    Originally posted by J Tiers View Post

    How many fails does it take to NOT want them in your house while you are asleep?
    Yes, he's touting "thousands" Well to the best of my knowledge my bro's company was responsible for many millions of connections over the decades without one failure,

    the beauty of the wire nut is they are dead simple --- and even with that they do have manufacturing defects --- I have personally seen a few get past the production line without the coil insert, and even if an electrician missed that they would immediately know what the score was when they went to tighten one down, it would not "grab" at all - then they would pull it off and go WTF? and look inside and pitch it...

    The wago lever actions are not immune to defects, in fact they are actually more prone to it due to being more complicated and actually a "mechanical device"

    and due to being "concealed" the defects will not be seen or realized --- they will just be counted on as "good" that's bad practice to begin with --- and most likely one of the reasons they are not allowed in commercial applications... in the wiring game you have to play the odds of percentages strategy... if you don't you will soon be sorry or somebody else might be really sorry and pay with their life...

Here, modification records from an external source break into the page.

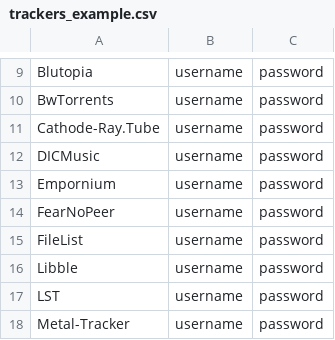
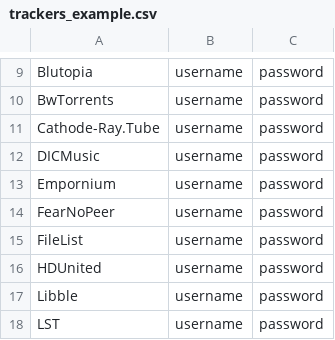
Before and after one commit to zodac/tracker-profiles, a CSV file: docker/trackers_example.csv, drawn as a sheet; only a part is shown, gaps mark what is left out; the shorter side is filled out with more unchanged rows.

Commit message:
[HDUnited] Implemented tracker

```diff
--- a/docker/trackers_example.csv
+++ b/docker/trackers_example.csv
@@ -15,2 +15,3 @@ FearNoPeer,username,password
 FileList,username,password
+HDUnited,username,password
 Libble,username,password
```
Also changed, not shown: 3 other files.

    for oversea's double the voltage half the amps --- well that's another topic - but for the good old robust USA ? they should be banned...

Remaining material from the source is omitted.